Leave out the pictures and repeat everything else in the records exactly.
● ● ● ●
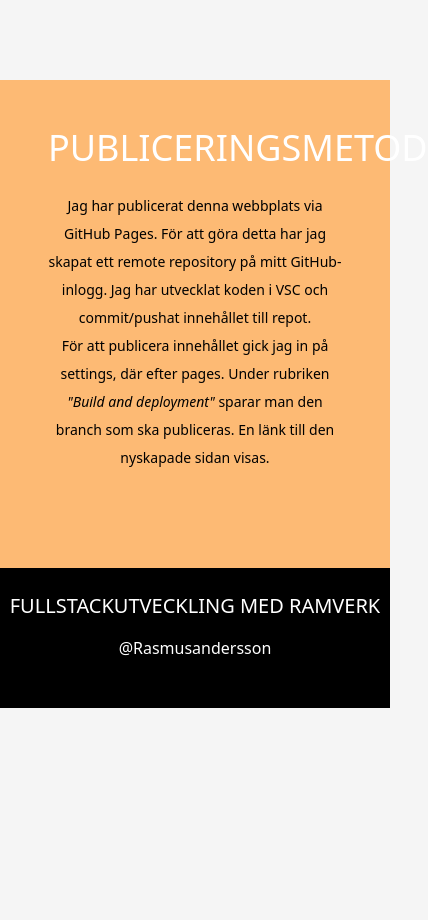
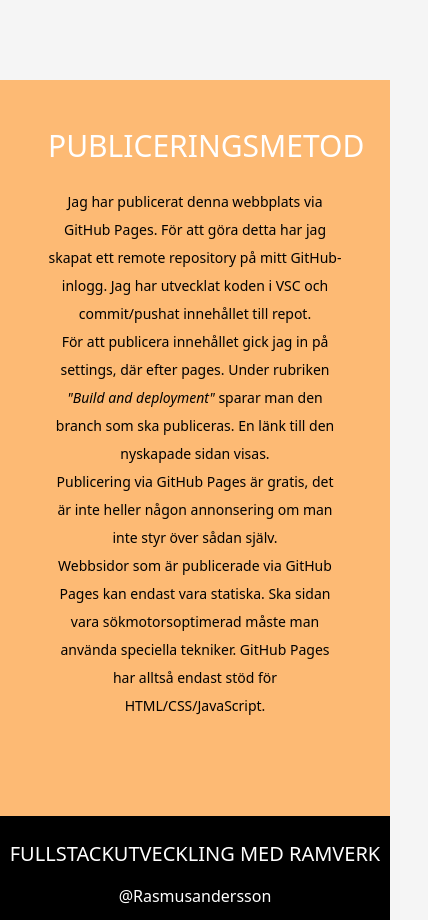
Before and after one commit to rasmus-ason/fullstack-css, a website: page publish.html in a window 390 px wide. Shown: the part 500-1420 px from the top of the page, 428 px wide, since content can reach past the window. Before the commit the page ends 1208 px from the top, so only its background shows below. Drawn offline with Linux system fonts and the light colour scheme.

Commit message:
uppdat textinnehåll

```diff
--- a/publish.html
+++ b/publish.html
@@ -68,7 +68,7 @@
     <!--Tailwind content-->
     <section id="testimonials">
         <div class="p-12 mx-auto mt-16 mb-0 text-center bg-orange-300">
-            <h2 class="text-4xl text-white font-thin uppercase text-center">Publiceringsmetod</h2>
+            <h2 class="text-3xl md:text-4xl text-white font-thin uppercase text-center">Publiceringsmetod</h2>
             <!--Text container-->
             <div class="flex-col mx-auto mt-6 mb-12 max-w-2xl">
                 <p class="text-sm leading-loose">
@@ -78,6 +78,13 @@
                 <p class="text-sm leading-loose">
                     För att publicera innehållet gick jag in på settings, där efter pages. Under rubriken <i>"Build and deployment"</i>
                     sparar man den branch som ska publiceras. En länk till den nyskapade sidan visas.
+                </p>
+                <p class="text-sm leading-loose">
+                    Publicering via GitHub Pages är gratis, det är inte heller någon annonsering om man inte styr över sådan själv.
+                </p>
+                <p class="text-sm leading-loose">
+                  Webbsidor som är publicerade via GitHub Pages kan endast vara statiska. Ska sidan vara sökmotorsoptimerad måste man använda
+                  speciella tekniker. GitHub Pages har alltså endast stöd för HTML/CSS/JavaScript.
                 </p>
             </div>
 
```
Also changed, not shown: index.html (+1 -0 lines), tailwind.html (+8 -1 lines).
● ● ● ●
#### SOLUTION:
Before and after one commit to rasmus-ason/fullstack-css, a website: page publish.html in a window 390 px wide. Shown: the part 500-1420 px from the top of the page, 428 px wide, since content can reach past the window. Before the commit the page ends 1208 px from the top, so only its background shows below. Drawn offline with Linux system fonts and the light colour scheme.

Commit message:
uppdat textinnehåll

```diff
--- a/publish.html
+++ b/publish.html
@@ -68,7 +68,7 @@
     <!--Tailwind content-->
     <section id="testimonials">
         <div class="p-12 mx-auto mt-16 mb-0 text-center bg-orange-300">
-            <h2 class="text-4xl text-white font-thin uppercase text-center">Publiceringsmetod</h2>
+            <h2 class="text-3xl md:text-4xl text-white font-thin uppercase text-center">Publiceringsmetod</h2>
             <!--Text container-->
             <div class="flex-col mx-auto mt-6 mb-12 max-w-2xl">
                 <p class="text-sm leading-loose">
@@ -78,6 +78,13 @@
                 <p class="text-sm leading-loose">
                     För att publicera innehållet gick jag in på settings, där efter pages. Under rubriken <i>"Build and deployment"</i>
                     sparar man den branch som ska publiceras. En länk till den nyskapade sidan visas.
+                </p>
+                <p class="text-sm leading-loose">
+                    Publicering via GitHub Pages är gratis, det är inte heller någon annonsering om man inte styr över sådan själv.
+                </p>
+                <p class="text-sm leading-loose">
+                  Webbsidor som är publicerade via GitHub Pages kan endast vara statiska. Ska sidan vara sökmotorsoptimerad måste man använda
+                  speciella tekniker. GitHub Pages har alltså endast stöd för HTML/CSS/JavaScript.
                 </p>
             </div>
 
```
Also changed, not shown: index.html (+1 -0 lines), tailwind.html (+8 -1 lines).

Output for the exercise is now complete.